Work out how many lines of the listing hold "notebooks", then state only that count.

┌────────

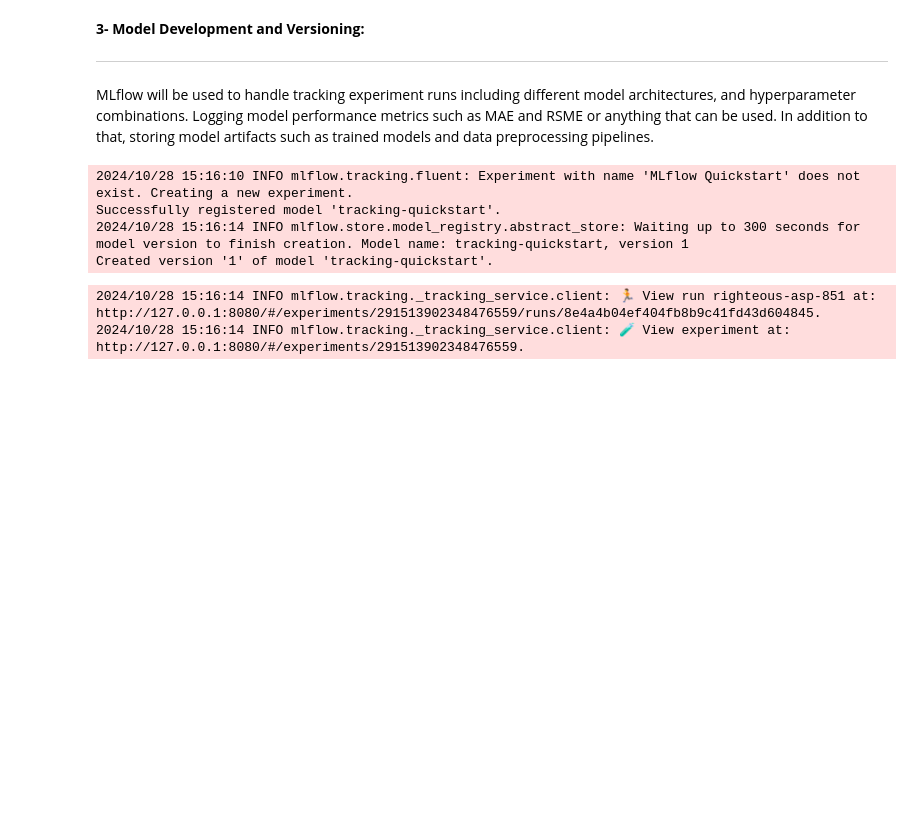
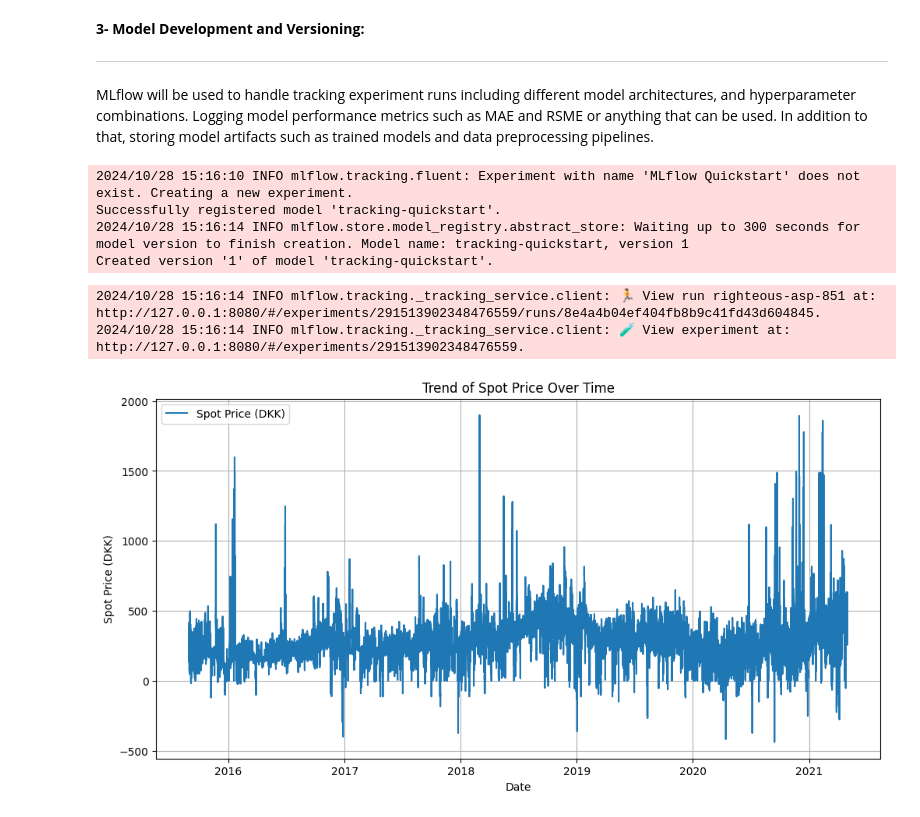
Before and after one commit to mralisoltani/NPEMF, a Jupyter notebook: MLOPs.ipynb, the cells around one changed output. Saved outputs shown, nothing was run; the diff lists cells and outputs as text; code cells hidden in the pictures; blank space fills up the shorter version.

Commit message:
Statistical plots added

```diff
--- a/MLOPs.ipynb
+++ b/MLOPs.ipynb
@@ -387,3 +387,17 @@ Successfully registered model 'tracking-quickstart'.
 Created version '1' of model 'tracking-quickstart'.
 2024/10/28 15:16:14 INFO mlflow.tracking._tracking_service.client: 🏃 View run righteous-asp-851 at: http://127.0.0.1:8080/#/experiments/291513902348476559/runs/8e4a4b04ef404fb8b9c41fd43d604845.
 2024/10/28 15:16:14 INFO mlflow.tracking._tracking_service.client: 🧪 View experiment at: http://127.0.0.1:8080/#/experiments/291513902348476559.
+# %%
+import matplotlib.pyplot as plt
+
+# Plot SpotPriceDKK over time
+plt.figure(figsize=(12, 6))
+plt.plot(raw_data_1['HourDK'], raw_data_1['SpotPriceDKK'], label='Spot Price (DKK)')
+plt.xlabel('Date')
+plt.ylabel('Spot Price (DKK)')
+plt.title('Trend of Spot Price Over Time')
+plt.legend()
+plt.grid()
+plt.show()
+# %% [output]
+[figure, added]
```
Also changed, not shown: parts of 5 cells of this notebook.
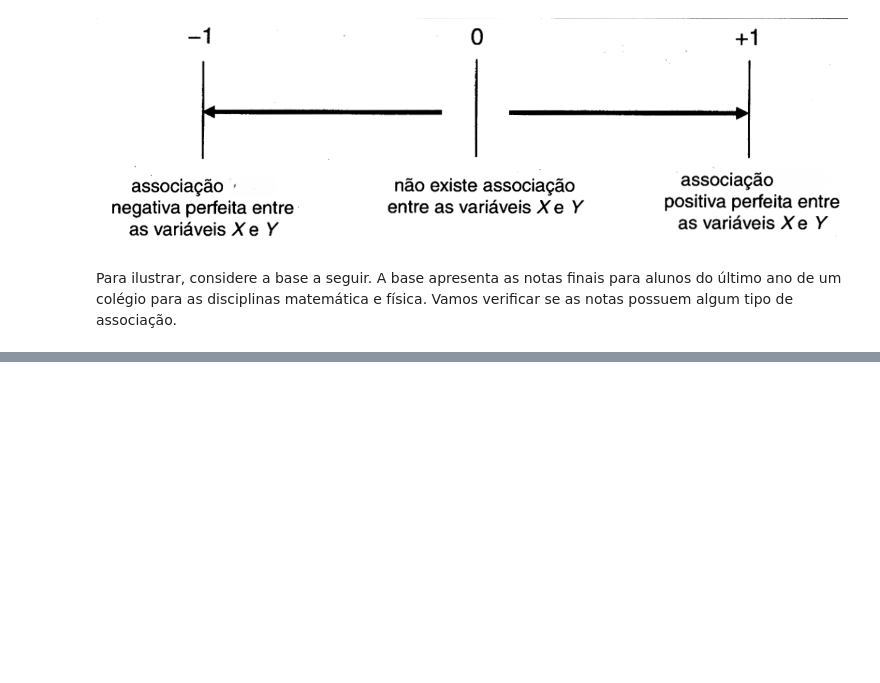
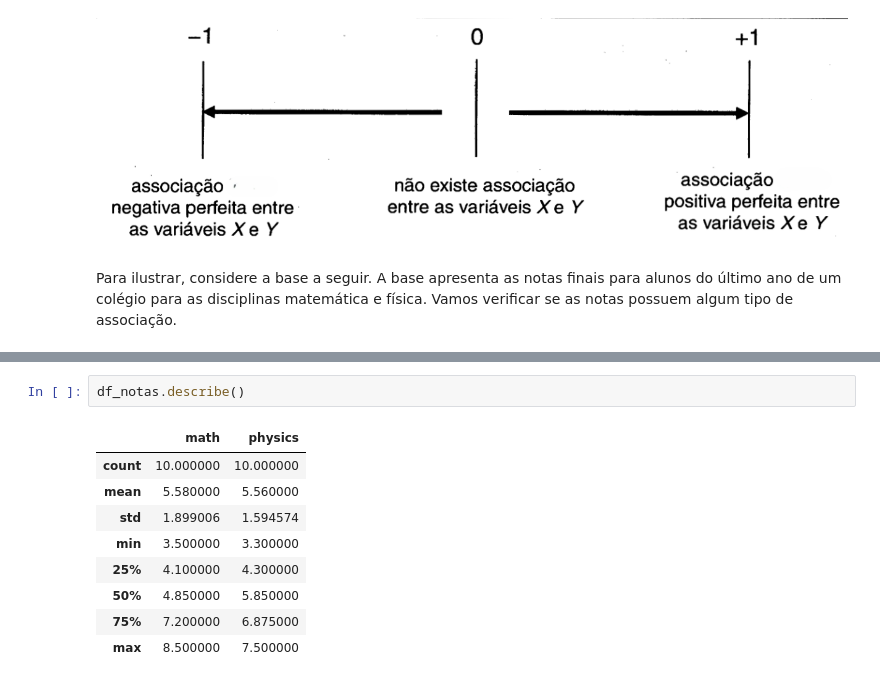
Before and after one commit to PauloViniciusR/Estatistica_dados, a Jupyter notebook: Estatistica_Descritiva/12_bivariada_qualitativa_spearman.ipynb, the cells around one changed output, grey strips where cells are left out. Cells and saved outputs as stored; diff of their text form; blank space fills up the shorter version.

```diff
--- a/Estatistica_Descritiva/12_bivariada_qualitativa_spearman.ipynb
+++ b/Estatistica_Descritiva/12_bivariada_qualitativa_spearman.ipynb
@@ -50,0 +63,12 @@ df_notas
+# %%
+df_notas.describe()
+# %% [output]
+|  | math | physics |
+| count | 10.000000 | 10.000000 |
+| mean | 5.580000 | 5.560000 |
+| std | 1.899006 | 1.594574 |
+| min | 3.500000 | 3.300000 |
+| 25% | 4.100000 | 4.300000 |
+| 50% | 4.850000 | 5.850000 |
+| 75% | 7.200000 | 6.875000 |
+| max | 8.500000 | 7.500000 |
```
Also changed, not shown: parts of 7 cells of this notebook.
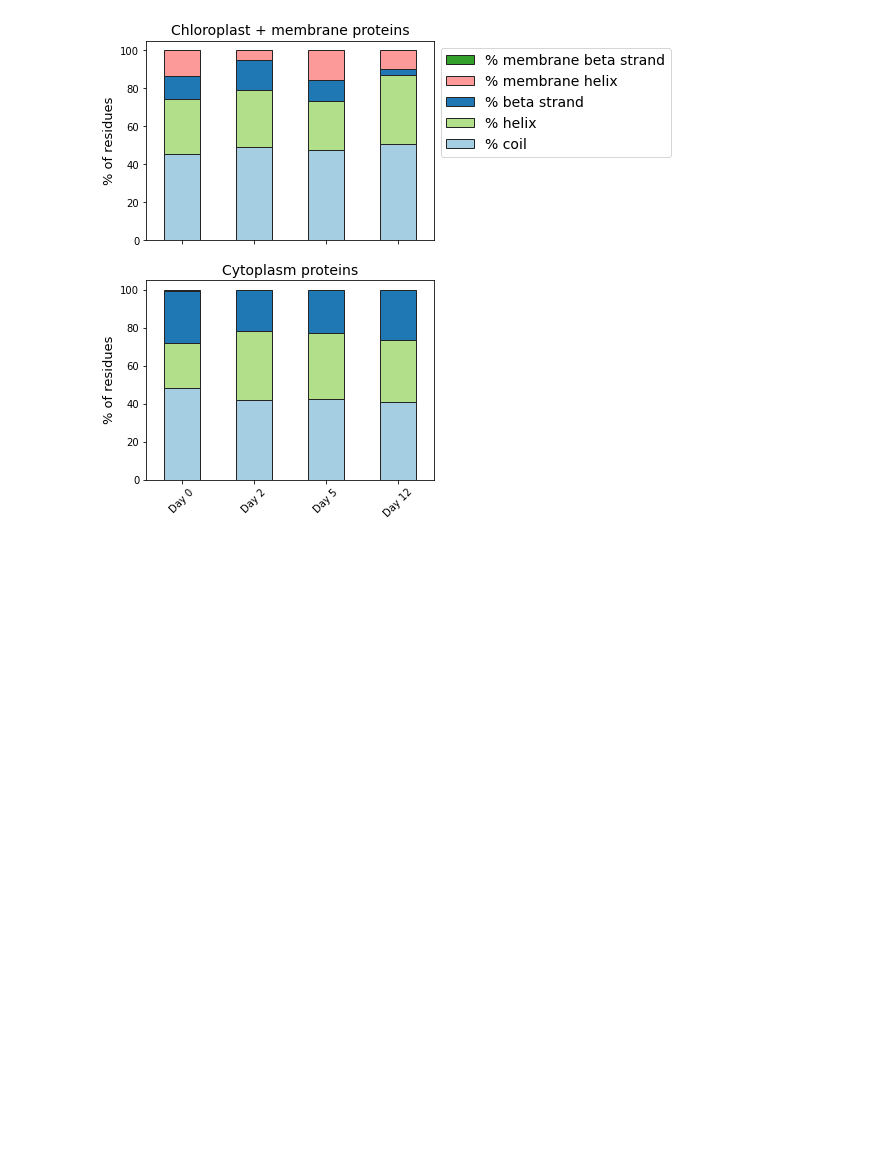
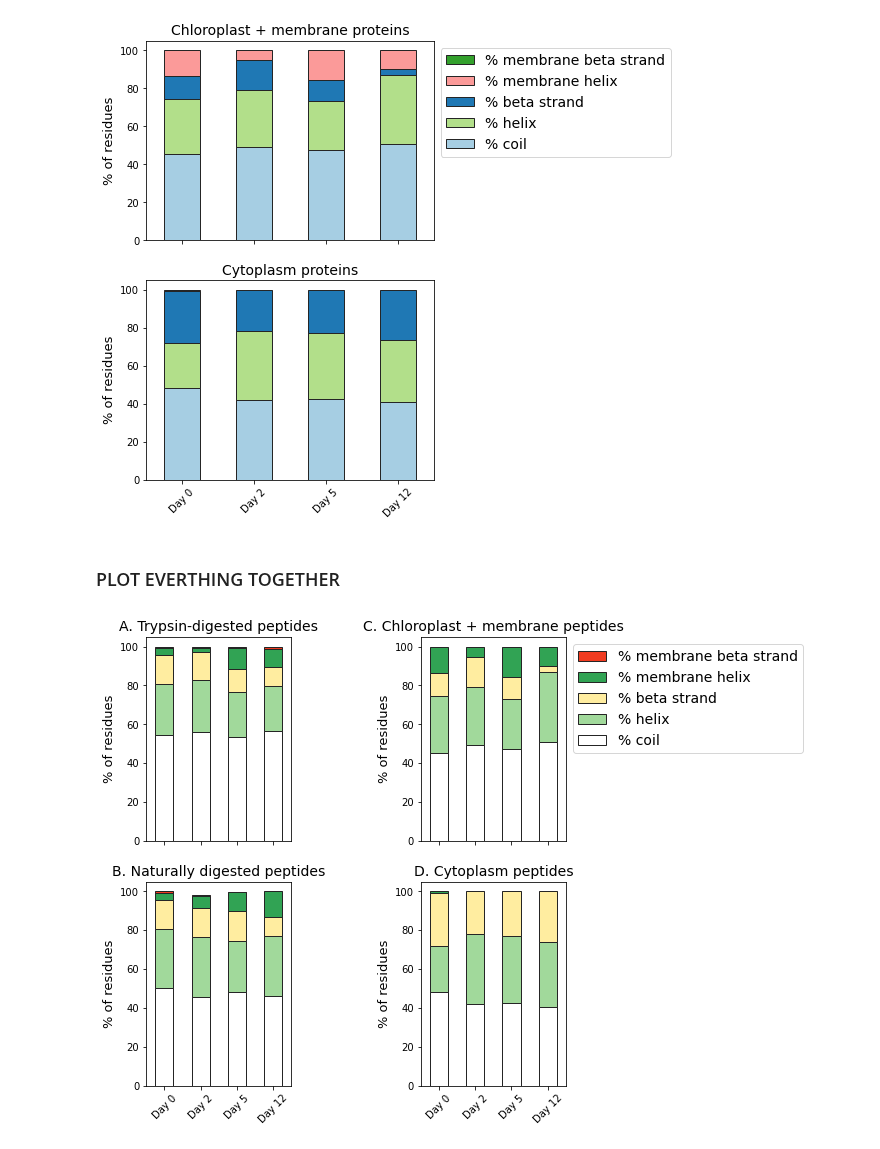
Before and after one commit to MeganEDuffy/rot-mayer, a Jupyter notebook: notebooks/Proteus2/Proteus2-protein/Proteus2-combination-protein.ipynb, the cells around one changed output. Cells and saved outputs as stored; diff of their text form; code cells hidden in the pictures; blank space fills up the shorter version.

```diff
--- a/notebooks/Proteus2/Proteus2-protein/Proteus2-combination-protein.ipynb
+++ b/notebooks/Proteus2/Proteus2-protein/Proteus2-combination-protein.ipynb
@@ -421,3 +347,58 @@ axes[0].legend(handles[::-1], labels[::-1], bbox_to_anchor=(1,1), loc="upper lef
 plt.savefig('/home/millieginty/Documents/git-repos/rot-mayer/figures/fig3b-proteus.png', dpi=400)
 # %% [output]
 [figure]
+# %% [markdown]
+### PLOT EVERTHING TOGETHER
+# %%
+# plot secondary structure predictions
+
+colors = '#d73027', '#fc8d59', '#fee090', '#91cf60', '#e0f3f8', '#91bfdb', '#4575b4'
+
+colors2 = 'white', '#a1d99b', '#ffeda0', '#31a354', '#f03b20'
+
+fig, axes = plt.subplots(figsize=(7, 7),nrows=2, ncols=2)
+plt.tight_layout(pad = 0.1)
+
+plt.subplots_adjust(left=0.15, bottom=0.1, right=None, top=None, wspace= 0.9, hspace= 0.20)
+
+PeaksDB_Proteus_trypsin.plot(ax=axes[0,0], y = ['% coil', '% helix', '% beta strand', '% membrane helix', \
+                                               '% membrane beta strand'], kind='bar', stacked=True, \
+                             color = colors2, edgecolor = '#252525')
+
+PeaksDB_Proteus_undig.plot(ax=axes[1,0], y = ['% coil', '% helix', '% beta strand', '% membrane helix', \
+                                               '% membrane beta strand'], kind='bar', stacked=True, \
+                           color = colors2, edgecolor = '#252525')
+
+PeaksDB_Proteus_mem.plot(ax=axes[0,1], y = ['% coil', '% helix', '% beta strand', '% membrane helix', \
+                                               '% membrane beta strand'], kind='bar', stacked=True, \
+                             color = colors2, edgecolor = '#252525')
+
+PeaksDB_Proteus_cyt.plot(ax=axes[1,1], y = ['% coil', '% helix', '% beta strand', '% membrane helix', \
+                                               '% membrane beta strand'], kind='bar', stacked=True, \
+                           color = colors2, edgecolor = '#252525')
+
+axes[0,0].set_title('A. Trypsin-digested peptides', fontsize = 14)
+axes[0,0].set_ylabel("% of residues", fontsize = 13)
+axes[0,0].get_legend().remove()
+axes[0,0].set_xticklabels( ('', '','', ''), rotation = 45)
+
+axes[1,0].set_title('B. Naturally digested peptides', fontsize = 14)
+axes[1,0].set_ylabel("% of residues", fontsize = 13)
+axes[1,0].get_legend().remove()
+axes[1,0].set_xticklabels(('Day 0', 'Day 2','Day 5', 'Day 12'), rotation = 45)
+
+axes[0,1].set_title('C. Chloroplast + membrane peptides', fontsize = 14)
+axes[0,1].set_ylabel("% of residues", fontsize = 13)
+axes[0,1].set_xticklabels( ('', '','', ''), rotation = 45)
+
+axes[1,1].set_title('D. Cytoplasm peptides', fontsize = 14)
+axes[1,1].set_ylabel("% of residues", fontsize = 13)
+axes[1,1].get_legend().remove()
+axes[1,1].set_xticklabels(('Day 0', 'Day 2', 'Day 5', 'Day 12'), rotation = 45)
+
+handles, labels = axes[0,0].get_legend_handles_labels()
+axes[0,1].legend(handles[::-1], labels[::-1], bbox_to_anchor=(1,1), loc="upper left", fontsize = 14)
+
+plt.savefig('/home/millieginty/Documents/git-repos/rot-mayer/figures/manuscript-files/fig3-proteus.png', bbox_inches='tight', dpi=400)
+# %% [output]
+[figure, added]
```
Also changed, not shown: parts of 2 cells of this notebook, 20 other files.
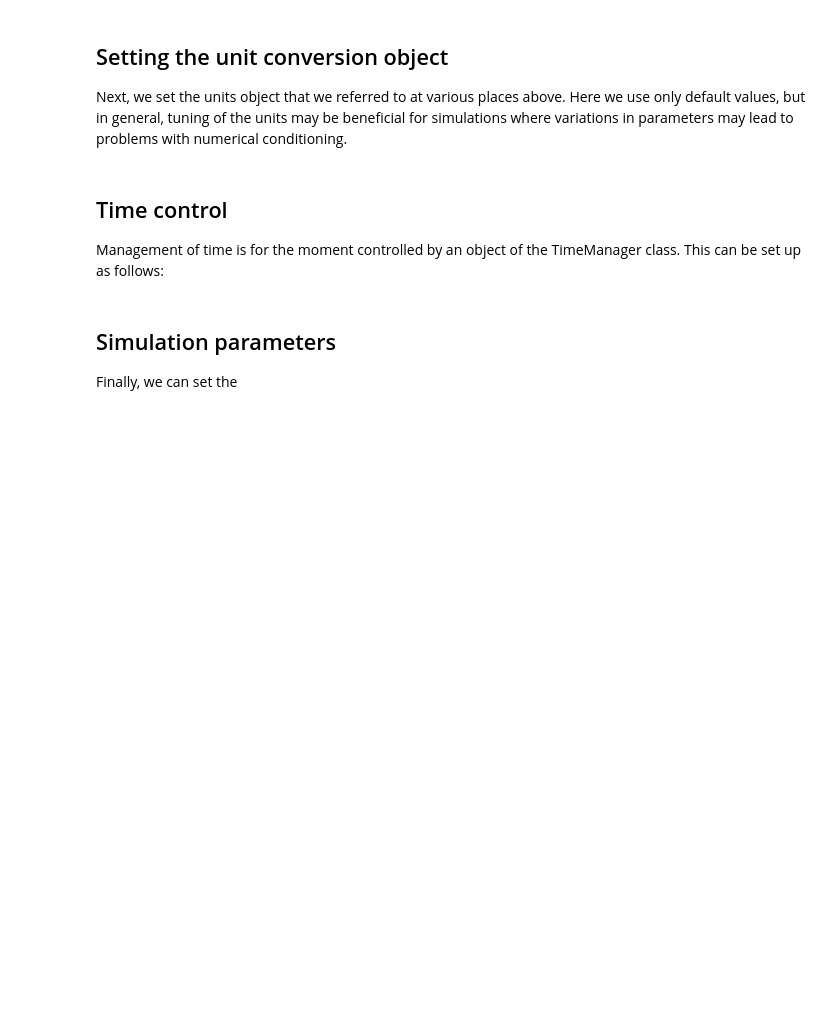
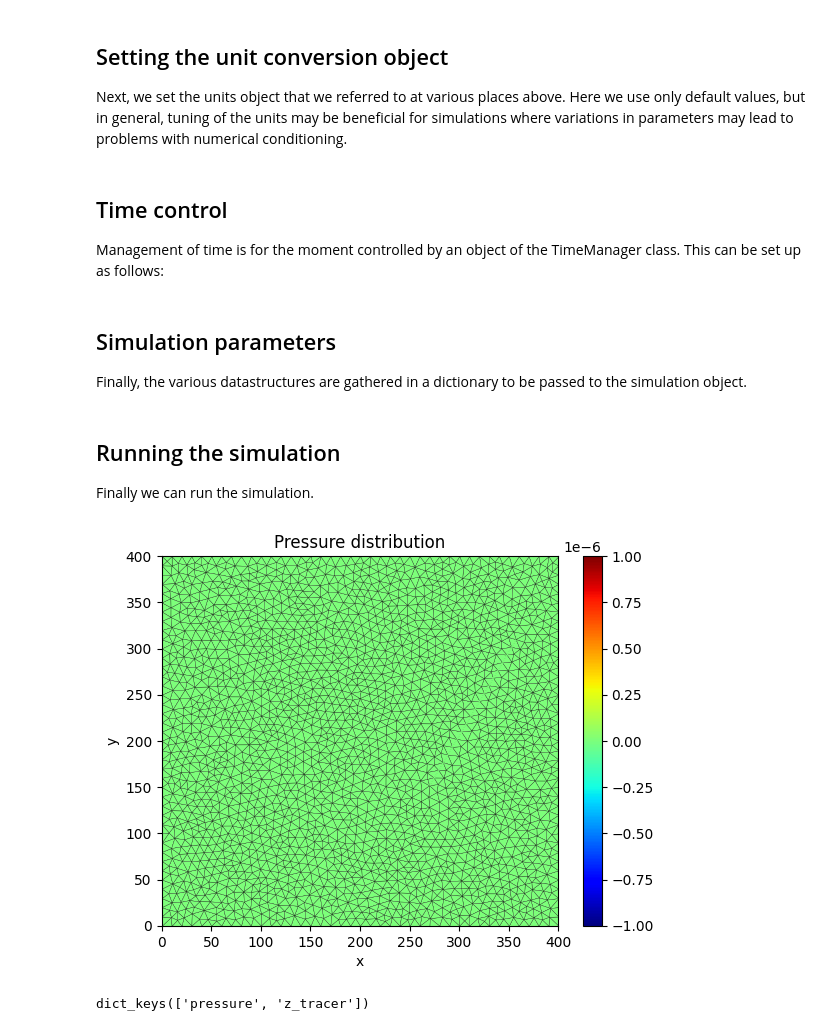
Before and after one commit to keileg/dfn_workshop_porepy, a Jupyter notebook: notebooks/flow_and_transport/flow_and_transport_2d.ipynb, the cells around one changed output. Cells and saved outputs as stored; diff of their text form; code cells hidden in the pictures; blank space fills up the shorter version.

Commit message:
First full version of flow simulation tutorial

```diff
--- a/notebooks/flow_and_transport/flow_and_transport_2d.ipynb
+++ b/notebooks/flow_and_transport/flow_and_transport_2d.ipynb
@@ -175,7 +176,7 @@ class TracerFluid:
         """Mixed in method defining water as the reference component and a simple
         tracer as the second component."""
 
-        component_1 = pp.FluidComponent(**porepy.applications.material_values.fluid_values.water)
+        component_1 = pp.FluidComponent(**pp.applications.material_values.fluid_values.water)
         component_2 = pp.FluidComponent(name="tracer")
         return [component_1, component_2]
 # %% [markdown]
@@ -199,6 +200,7 @@ class MySimulationModel(
     # variables representing the tracer, and by appropriate mass balance equations, as
     # is done in the next two lines.
     pp.compositional.compositional_mixins.CompositionalVariables,
+    pp.models.compositional_flow.BoundaryConditionsMulticomponent,
     pp.models.compositional_flow.ComponentMassBalanceEquations,
     # Finally the base model.
     pp.SinglePhaseFlow
@@ -272,4 +274,33 @@ time_manager = pp.TimeManager(
 )
 # %% [markdown]
 ## Simulation parameters
-Finally, we can set the
+Finally, the various datastructures are gathered in a dictionary to be passed to the simulation object.
+# %%
+model_parameters = {
+    # Cell size in m. See the PorePy tutorial on meshing for details on mesh size
+    # control.
+    "meshing_arguments": {"cell_size": 10.0},
+    # Grid type. For this fracture geometry the only option is a simplex grid.
+    "grid_type": "simplex",
+    "time_manager": time_manager,
+    "units": units,
+    "materials": {"solid": solid_constants},
+}
+
+# Also generate a dictionary of parameters for the numerical methods. The current
+# problem is linear and there is no need for setting non-default parameters, but for
+# more complex problems the choice of numerical methods and their parameters can be
+# crucial for the performance of the solver.
+numerical_parameters = {}
+# %% [markdown]
+## Running the simulation
+Finally we can run the simulation.
+# %%
+# Create the simulation model object.
+model = MySimulationModel(model_parameters)
+# Run the simulation
+pp.run_time_dependent_model(model, numerical_parameters)
+# %%
+pp.plot_grid(model.mdg, 'z_tracer', figsize=(10, 8), linewidth=0.2, title="Pressure distribution", plot_2d=True)
+# %% [output]
+[figure, added]
@@ -275,0 +309,4 @@ Finally, we can set the
+# %%
+data['time_step_solutions'].keys()
+# %% [output]
+dict_keys(['pressure', 'z_tracer'])
```
Also changed, not shown: parts of 5 cells of this notebook.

└────────

**Answer below**
6